    Because OPM got its playbook from the credit reporting industry and this industry is better off getting paid for monitoring services that add revenue than it is with credit freezes that disrupt its business model.

  11. Ndy

    Brian – Your November 18th article ‘Everyone Should Get a Security Freeze’ referenced a report by the US Public Internet Research Group. On page 8 of the report it states, “If you already have freezes on your reports, you will need to lift your freezes before signing up for the credit monitoring and reinstate the freezes. If you don’t have freezes on your credit reports yet, sign up for the free credit monitoring first, then place your freezes.”

    I’m gathering from your most recent article that one should NOT lift their credit freeze.
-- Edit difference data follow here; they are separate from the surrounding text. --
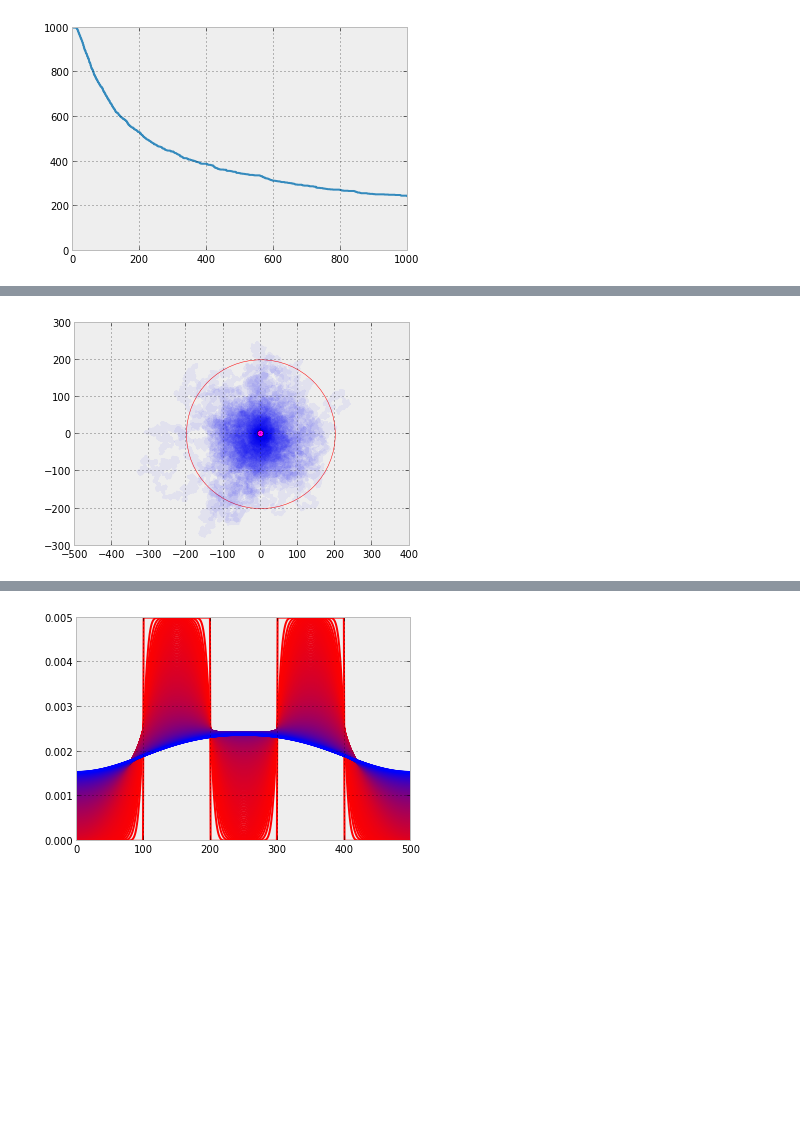
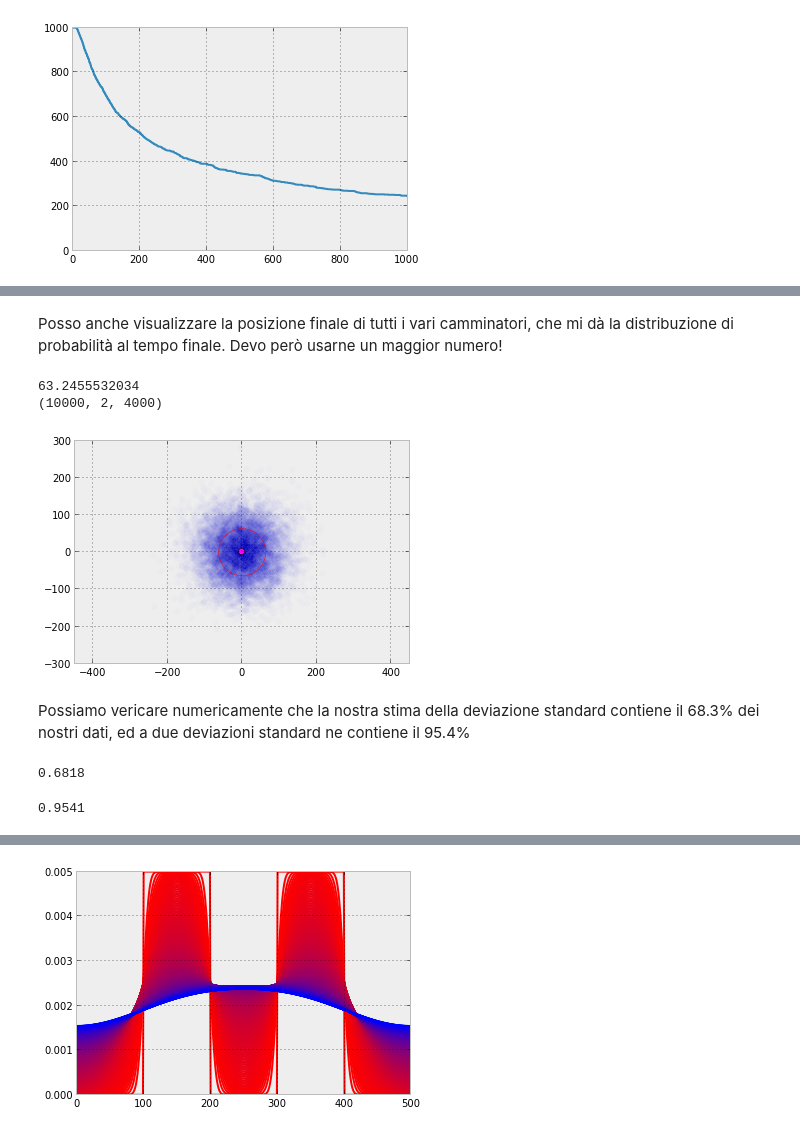
Before and after one commit to EnricoGiampieri/lezionipython, a Jupyter notebook: metodi fisici - diffusione.ipynb, the cells around one changed output, grey strips where cells are left out. Drawn from its saved outputs; the diff is of its cells as text; code cells hidden in the pictures; blank space fills up the shorter version.

```diff
--- a/metodi fisici - diffusione.ipynb
+++ b/metodi fisici - diffusione.ipynb
@@ -154,15 +191,38 @@ ora ne creo diversi tutti insieme e vedo che cosa succede
+# %% [markdown]
+Posso anche visualizzare la posizione finale di tutti i vari camminatori, che mi dà la distribuzione di probabilità al tempo finale. Devo però usarne un maggior numero!
+# %%
+N = 4000
+NW = 10000
+
+radius = sqrt(N)
+print radius
+single_steps = (rand(N, 2, NW)<0.5)*2-1
+single_walk = cumsum(single_steps, axis=0).T
+print single_walk.shape
+# %% [output]
+63.2455532034
+(10000, 2, 4000)
 # %%
-N = 10000
-NW = 100
+final_positions = single_walk[:,:,-1]
+plot(final_positions[:,0], final_positions[:,1], alpha=0.01, color='b',
+     marker='o', linestyle='none')
 
-radius = 2.0*sqrt(N)
-single_steps = (rand(N, 2, NW)<0.5)*2-1
-single_walk = cumsum(single_steps, axis=0).T
-for walk in single_walk:
-    plot(walk[0], walk[1], alpha=0.05, color='b')
 plot([0],[0], marker='o', color='magenta')
-gca().add_patch(Circle((0,0), radius, facecolor='none', edgecolor='r'))
+gca().add_patch(Circle((0,0), radius, facecolor='none', edgecolor='r', zorder=10))
 plt.axes().set_aspect('equal', 'datalim')
 show()
 # %% [output]
-[figure, old version]
+[figure, new version]
+# %% [markdown]
+Possiamo vericare numericamente che la nostra stima della deviazione standard contiene il 68.3% dei nostri dati, ed a due deviazioni standard ne contiene il 95.4%
+# %%
+estremi = sum( abs(final_positions[:,0]) > radius)
+totali = len(final_positions[:,0].ravel())
+print 1.0 - estremi * 1.0/totali
+# %% [output]
+0.6818
+# %%
+estremi = sum( abs(final_positions[:,0]) > 2 * radius)
+print 1.0 - estremi * 1.0/totali
+# %% [output]
+0.9541
```
Also changed, not shown: parts of 26 cells of this notebook, 1 other file.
Did USPIRG get this one wrong?

    1. BrianKrebs Post author

      I’d forgotten about that, Ndy. Thanks for the reminder. Will update the story with that suggestion.
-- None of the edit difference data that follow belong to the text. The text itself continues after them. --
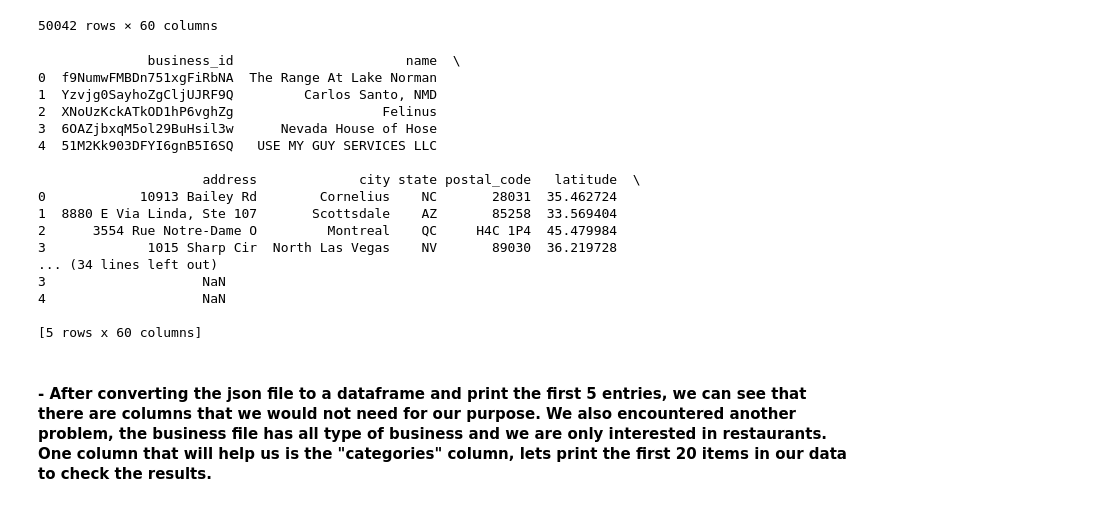
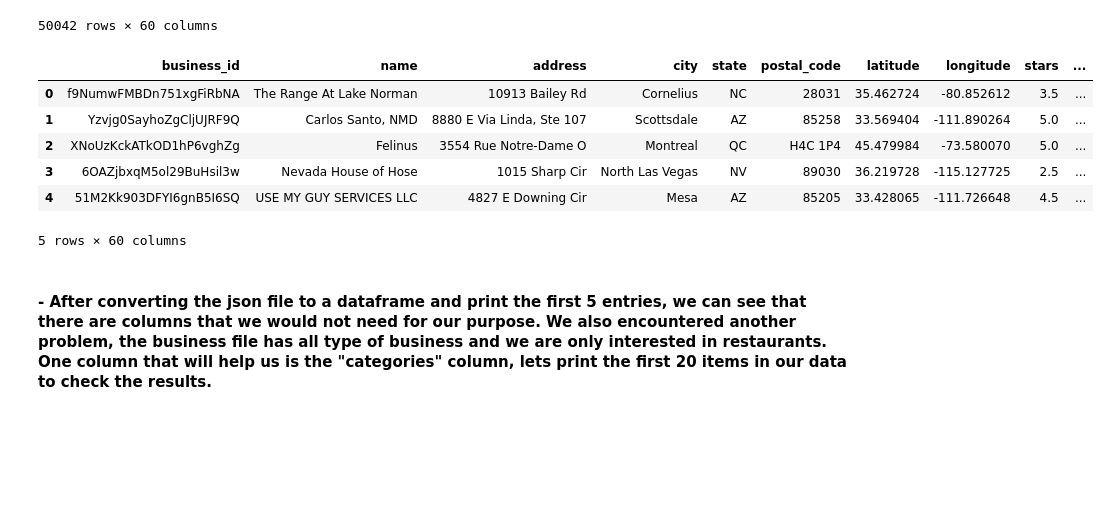
Before and after one commit to CS-UCR/final-project-order-66, a Jupyter notebook: Data_Cleaning.ipynb, the cells around one changed output. Saved outputs shown, nothing was run; the diff lists cells and outputs as text; code cells hidden in the pictures; blank space fills up the shorter version.

```diff
--- a/Data_Cleaning.ipynb
+++ b/Data_Cleaning.ipynb
@@ -140,25 +135,15 @@ business_df
 | 50041 | 2Z5CzH1I17mEfhDmhQHXpg | U-Haul Moving & Storage of Downto... | 410 S 2nd St | Phoenix | AZ | 85004 | 33.443891 | -112.071322 | 3.0 | ... |
 50042 rows × 60 columns
 # %%
-print(business_df.head(5))
+business_df.head(5)
 # %% [output]
+|  | business_id | name | address | city | state | postal_code | latitude | longitude | stars | ... |
+| 0 | f9NumwFMBDn751xgFiRbNA | The Range At Lake Norman | 10913 Bailey Rd | Cornelius | NC | 28031 | 35.462724 | -80.852612 | 3.5 | ... |
+| 1 | Yzvjg0SayhoZgCljUJRF9Q | Carlos Santo, NMD | 8880 E Via Linda, Ste 107 | Scottsdale | AZ | 85258 | 33.569404 | -111.890264 | 5.0 | ... |
+| 2 | XNoUzKckATkOD1hP6vghZg | Felinus | 3554 Rue Notre-Dame O | Montreal | QC | H4C 1P4 | 45.479984 | -73.580070 | 5.0 | ... |
+| 3 | 6OAZjbxqM5ol29BuHsil3w | Nevada House of Hose | 1015 Sharp Cir | North Las Vegas | NV | 89030 | 36.219728 | -115.127725 | 2.5 | ... |
+| 4 | 51M2Kk903DFYI6gnB5I6SQ | USE MY GUY SERVICES LLC | 4827 E Downing Cir | Mesa | AZ | 85205 | 33.428065 | -111.726648 | 4.5 | ... |
-              business_id                      name  \
-0  f9NumwFMBDn751xgFiRbNA  The Range At Lake Norman
-1  Yzvjg0SayhoZgCljUJRF9Q         Carlos Santo, NMD
-2  XNoUzKckATkOD1hP6vghZg                   Felinus
-3  6OAZjbxqM5ol29BuHsil3w      Nevada House of Hose
-4  51M2Kk903DFYI6gnB5I6SQ   USE MY GUY SERVICES LLC
-
-                     address             city state postal_code   latitude  \
-0            10913 Bailey Rd        Cornelius    NC       28031  35.462724
-1  8880 E Via Linda, Ste 107       Scottsdale    AZ       85258  33.569404
-2      3554 Rue Notre-Dame O         Montreal    QC     H4C 1P4  45.479984
-3             1015 Sharp Cir  North Las Vegas    NV       89030  36.219728
-... (34 lines left out)
-3                    NaN
-4                    NaN
-
-[5 rows x 60 columns]
+5 rows × 60 columns
 # %% [markdown]
 #### - After converting the json file to a dataframe and print the first 5 entries, we can see that there are columns that we would not need for our purpose. We also encountered another problem, the business file has all type of business and we are only interested in restaurants. One column that will help us is the "categories" column, lets print the first 20 items in our data to check the results.
 # %%
```
Also changed, not shown: parts of 5 cells of this notebook.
      1. kkvon

        So what you’re saying is that this whole article is pointless? You make it out as an either/or situation when you can bet really have both. And with the monitoring under the freeze you’ll be alerted to any collections that may be added to your file. Got to say Brian, to “forget” what you yourself wrote just a short while back seems disingenuous.
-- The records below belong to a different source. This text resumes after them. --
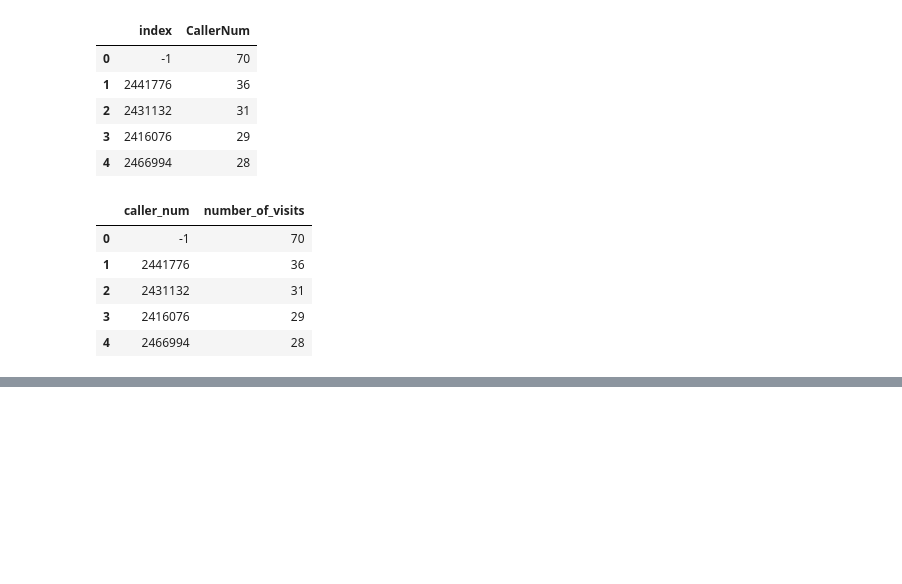
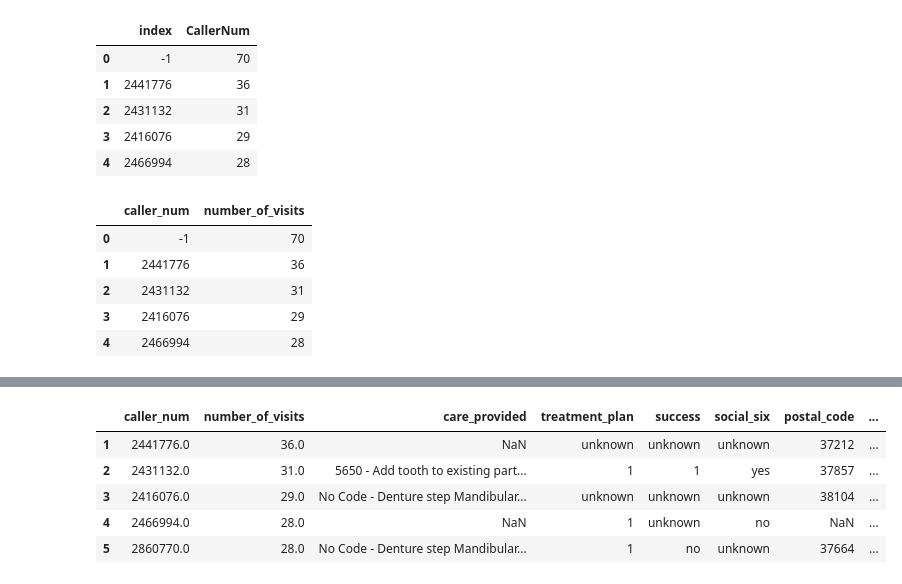
Before and after one commit to bsfcs/smile-on-spiderman, a Jupyter notebook: notebooks/smile-on.ipynb, the cells around one changed output, grey strips where cells are left out. Drawn from its saved outputs; the diff is of its cells as text; code cells hidden in the pictures; blank space fills up the shorter version.

```diff
--- a/notebooks/smile-on.ipynb
+++ b/notebooks/smile-on.ipynb
@@ -126,0 +154,12 @@ index = index + 1
+# %%
+#add social_six column
+patients['social_six'] = ''
+
+for ind, row in smile_on.iterrows():
+    if row['social_six'] == 'Yes':
+        patients.loc[ind, 'social_six'] = 'yes'
+    elif row['social_six'] == 'No':
+        patients.loc[ind, 'social_six'] ='no'
+    else:
+        patients.loc[ind, 'social_six'] ='unknown'
+patients.head()
@@ -126,0 +173,7 @@ index = index + 1
+# %%
+#add postal code column
+patients['postal_code'] = ''
+
+for ind, row in smile_on.iterrows():
+    patients.loc[ind, 'postal_code'] = row['PostalCode']
+patients.head()
@@ -126,0 +187,14 @@ index = index + 1
+# %%
+#add clinic column
+patients['clinic_attended'] = ''
+
+for ind, row in smile_on.iterrows():
+    patients.loc[ind, 'clinic_attended'] = row['Clinic_Attended']
+patients.head()
+# %% [output]
+|  | caller_num | number_of_visits | care_provided | treatment_plan | success | social_six | postal_code | ... |
+| 1 | 2441776.0 | 36.0 | NaN | unknown | unknown | unknown | 37212 | ... |
+| 2 | 2431132.0 | 31.0 | 5650 - Add tooth to existing part... | 1 | 1 | yes | 37857 | ... |
+| 3 | 2416076.0 | 29.0 | No Code - Denture step Mandibular... | unknown | unknown | unknown | 38104 | ... |
+| 4 | 2466994.0 | 28.0 | NaN | 1 | unknown | no | NaN | ... |
+| 5 | 2860770.0 | 28.0 | No Code - Denture step Mandibular... | 1 | no | unknown | 37664 | ... |
```
Also changed, not shown: parts of 11 cells of this notebook.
  12. John

    Talking about identity theft, I’ve been using a chrome plugin called Web of Trust – to warn me about sketchy websites, especially those that infect your computer, but I just learned that their input is based on user feedback. Can anyone recommend service similar to WOT that is not based solely on users?

    My problem with WOT is, the bad guy can use compromised machines to submit thousands of good reviews and thus making the tool less effective.

    Thanks for your input.

  13. Sam

    To me, it makes sense to add a child as an authorized user on a credit card (cut up the card when you get it) and then go through the process of freezing the newly made credit report. All of that would be free, if you can prove that the child’s information was already compromised. Kids don’t need companies selling their credit report to each other and the age of the report would actually have a positive effect on their credit score when they did eventually need to think about it (providing the parent’s credit card associated was in good standing).

    I ended up benefiting from a credit history reported as being older than I was when I went to buy a house because my father had once put me on a card he’d had since before I was born. I had a credit score over 800, which was better than his.

  14. Branden

    What is interesting is that my wife received her OPM letter and I did not (yet). I was the one with the clearance. I have three letters like this sitting in a pile on my desk (OPM, CareFirst, Anthem). I have taken no action on any of them.

    I wasn’t sure this gave me anything helpful. Unless they are willing to help me clean up my credit after it was stolen. I monitor my credit by watching my credit score monthly via my bank (free), creditkarma (free), (free). This isn’t as in-depth of monitoring as what these organizations are offering, but I feel I should know if something is up.

    I never thought about a freeze. Seems like a better response to these breaches. I will need to look into this. Is it easy to un-freeze? I imagine the only time you need to un-freeze is when you are applying for credit (i.e. credit card, auto, mortgage) which shouldn’t happen that often. What about employers looking at your credit history… will a freeze impact this?

    1. Branden

      Looks like they are offering Identity restoration services ( as well as insurance. But only for the coverage period.

      Do you think some cyber-criminal organization or person is sitting on a database of identities with a column identifying when the monitoring coverage period is over? 🙂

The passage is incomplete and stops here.